ASSIGNED TASK: Using the listing below, show all lines that hold the word "ﾛｯﾄNo".

DATASET EXCERPTS:
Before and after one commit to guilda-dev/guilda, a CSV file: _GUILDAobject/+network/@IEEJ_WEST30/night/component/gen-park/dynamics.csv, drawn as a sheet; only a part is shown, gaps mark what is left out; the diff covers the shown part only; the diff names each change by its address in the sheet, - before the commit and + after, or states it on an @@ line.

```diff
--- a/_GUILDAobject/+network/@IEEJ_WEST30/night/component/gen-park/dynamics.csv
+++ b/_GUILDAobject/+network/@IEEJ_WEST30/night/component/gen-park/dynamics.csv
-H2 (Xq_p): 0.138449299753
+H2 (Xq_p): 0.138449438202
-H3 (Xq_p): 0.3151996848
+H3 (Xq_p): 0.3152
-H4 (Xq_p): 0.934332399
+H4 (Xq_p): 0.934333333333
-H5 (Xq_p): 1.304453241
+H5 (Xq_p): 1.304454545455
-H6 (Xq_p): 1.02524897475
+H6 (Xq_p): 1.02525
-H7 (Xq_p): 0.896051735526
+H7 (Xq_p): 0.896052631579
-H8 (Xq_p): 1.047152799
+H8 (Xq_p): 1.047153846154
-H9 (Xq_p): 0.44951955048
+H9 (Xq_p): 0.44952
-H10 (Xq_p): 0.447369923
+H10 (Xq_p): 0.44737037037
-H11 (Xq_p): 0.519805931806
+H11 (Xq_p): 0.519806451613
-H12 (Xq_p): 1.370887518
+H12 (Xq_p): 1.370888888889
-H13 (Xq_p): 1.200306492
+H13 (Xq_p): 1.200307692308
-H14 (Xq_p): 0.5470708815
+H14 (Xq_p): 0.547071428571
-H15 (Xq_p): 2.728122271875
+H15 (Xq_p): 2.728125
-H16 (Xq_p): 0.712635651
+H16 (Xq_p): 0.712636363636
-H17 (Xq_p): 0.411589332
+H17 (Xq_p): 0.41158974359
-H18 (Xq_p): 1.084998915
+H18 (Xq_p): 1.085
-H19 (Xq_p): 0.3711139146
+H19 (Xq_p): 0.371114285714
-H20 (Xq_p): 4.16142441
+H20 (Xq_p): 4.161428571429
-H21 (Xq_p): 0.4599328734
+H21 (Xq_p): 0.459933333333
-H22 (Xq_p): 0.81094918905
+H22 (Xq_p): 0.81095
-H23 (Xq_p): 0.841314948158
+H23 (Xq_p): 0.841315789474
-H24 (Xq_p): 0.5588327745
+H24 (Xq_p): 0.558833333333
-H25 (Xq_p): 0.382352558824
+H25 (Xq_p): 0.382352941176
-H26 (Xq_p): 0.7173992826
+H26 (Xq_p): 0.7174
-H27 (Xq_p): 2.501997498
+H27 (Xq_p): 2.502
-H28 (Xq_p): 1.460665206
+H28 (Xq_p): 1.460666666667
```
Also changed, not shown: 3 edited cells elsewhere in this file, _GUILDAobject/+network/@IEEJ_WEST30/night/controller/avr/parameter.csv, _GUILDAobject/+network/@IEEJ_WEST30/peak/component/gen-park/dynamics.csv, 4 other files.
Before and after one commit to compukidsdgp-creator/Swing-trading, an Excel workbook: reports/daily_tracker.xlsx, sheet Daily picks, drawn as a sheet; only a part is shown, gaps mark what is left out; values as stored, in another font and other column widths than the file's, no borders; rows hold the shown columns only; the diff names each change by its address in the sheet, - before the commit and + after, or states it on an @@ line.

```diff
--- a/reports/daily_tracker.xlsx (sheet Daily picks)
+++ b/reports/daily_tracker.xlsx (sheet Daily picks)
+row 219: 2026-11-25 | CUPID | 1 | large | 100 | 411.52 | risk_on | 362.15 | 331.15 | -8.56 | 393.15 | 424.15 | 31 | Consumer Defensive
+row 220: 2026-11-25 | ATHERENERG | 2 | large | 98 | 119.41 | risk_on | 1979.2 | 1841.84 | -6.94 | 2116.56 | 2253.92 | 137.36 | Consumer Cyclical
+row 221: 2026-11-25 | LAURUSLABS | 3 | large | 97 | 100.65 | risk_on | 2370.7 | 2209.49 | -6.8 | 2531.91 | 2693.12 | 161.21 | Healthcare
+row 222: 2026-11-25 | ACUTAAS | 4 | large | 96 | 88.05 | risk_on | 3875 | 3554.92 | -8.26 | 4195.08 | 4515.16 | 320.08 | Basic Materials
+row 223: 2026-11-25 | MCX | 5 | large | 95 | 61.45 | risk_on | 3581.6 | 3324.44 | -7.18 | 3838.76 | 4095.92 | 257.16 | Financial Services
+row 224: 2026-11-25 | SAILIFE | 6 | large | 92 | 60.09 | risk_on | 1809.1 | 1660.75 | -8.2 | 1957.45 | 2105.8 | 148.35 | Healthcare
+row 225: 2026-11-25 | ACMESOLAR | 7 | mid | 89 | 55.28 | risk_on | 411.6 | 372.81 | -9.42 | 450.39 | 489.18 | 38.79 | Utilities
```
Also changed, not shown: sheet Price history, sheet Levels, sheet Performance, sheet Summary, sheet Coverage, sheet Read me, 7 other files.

...

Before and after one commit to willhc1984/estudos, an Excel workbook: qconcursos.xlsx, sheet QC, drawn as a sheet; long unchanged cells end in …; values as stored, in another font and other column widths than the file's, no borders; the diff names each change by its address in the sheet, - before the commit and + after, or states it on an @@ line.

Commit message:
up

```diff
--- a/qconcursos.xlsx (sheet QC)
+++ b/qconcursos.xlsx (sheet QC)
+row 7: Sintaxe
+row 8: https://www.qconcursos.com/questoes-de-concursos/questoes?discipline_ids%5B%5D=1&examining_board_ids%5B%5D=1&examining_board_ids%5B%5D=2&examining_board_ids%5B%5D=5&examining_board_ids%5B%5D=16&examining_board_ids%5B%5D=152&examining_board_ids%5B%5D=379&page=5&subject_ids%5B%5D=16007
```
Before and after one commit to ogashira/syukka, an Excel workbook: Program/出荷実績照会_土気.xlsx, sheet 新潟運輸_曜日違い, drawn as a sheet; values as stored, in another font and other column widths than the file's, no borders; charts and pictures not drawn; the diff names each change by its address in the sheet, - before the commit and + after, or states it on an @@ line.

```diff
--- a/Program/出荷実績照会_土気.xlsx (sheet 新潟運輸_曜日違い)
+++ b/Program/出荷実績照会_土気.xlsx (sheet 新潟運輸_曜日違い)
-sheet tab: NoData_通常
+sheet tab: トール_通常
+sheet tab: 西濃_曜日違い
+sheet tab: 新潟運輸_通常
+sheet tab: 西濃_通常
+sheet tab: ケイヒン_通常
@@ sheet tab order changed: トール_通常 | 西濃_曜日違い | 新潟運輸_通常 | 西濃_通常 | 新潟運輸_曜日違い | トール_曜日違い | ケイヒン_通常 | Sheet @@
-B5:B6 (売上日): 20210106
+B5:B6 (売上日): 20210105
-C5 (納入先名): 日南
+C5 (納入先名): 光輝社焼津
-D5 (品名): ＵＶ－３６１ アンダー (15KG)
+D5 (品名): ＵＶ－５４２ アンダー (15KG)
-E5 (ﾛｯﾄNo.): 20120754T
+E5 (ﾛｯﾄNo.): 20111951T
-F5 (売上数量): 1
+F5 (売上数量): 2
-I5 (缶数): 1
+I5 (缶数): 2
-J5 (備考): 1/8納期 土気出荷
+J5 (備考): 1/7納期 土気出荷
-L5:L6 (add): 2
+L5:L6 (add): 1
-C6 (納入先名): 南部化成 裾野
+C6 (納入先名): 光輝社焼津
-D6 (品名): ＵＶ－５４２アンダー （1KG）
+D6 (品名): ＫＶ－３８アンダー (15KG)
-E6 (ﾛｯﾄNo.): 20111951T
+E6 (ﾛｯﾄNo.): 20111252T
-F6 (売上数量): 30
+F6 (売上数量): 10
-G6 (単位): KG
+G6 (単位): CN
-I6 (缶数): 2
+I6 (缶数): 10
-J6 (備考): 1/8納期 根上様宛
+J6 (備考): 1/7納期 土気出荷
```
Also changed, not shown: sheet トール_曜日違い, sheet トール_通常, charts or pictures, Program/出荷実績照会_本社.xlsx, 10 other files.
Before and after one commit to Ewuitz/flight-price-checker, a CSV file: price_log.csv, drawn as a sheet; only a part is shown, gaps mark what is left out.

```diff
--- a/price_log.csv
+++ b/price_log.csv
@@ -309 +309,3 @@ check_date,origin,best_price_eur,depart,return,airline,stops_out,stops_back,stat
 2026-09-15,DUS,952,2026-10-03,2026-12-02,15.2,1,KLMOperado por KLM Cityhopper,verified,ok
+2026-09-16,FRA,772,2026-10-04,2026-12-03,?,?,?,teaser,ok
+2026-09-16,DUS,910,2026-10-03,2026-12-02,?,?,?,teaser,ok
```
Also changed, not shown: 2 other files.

EXERCISE RESPONSE:
-E5 (ﾛｯﾄNo.): 20120754T
+E5 (ﾛｯﾄNo.): 20111951T
-E6 (ﾛｯﾄNo.): 20111951T
+E6 (ﾛｯﾄNo.): 20111252T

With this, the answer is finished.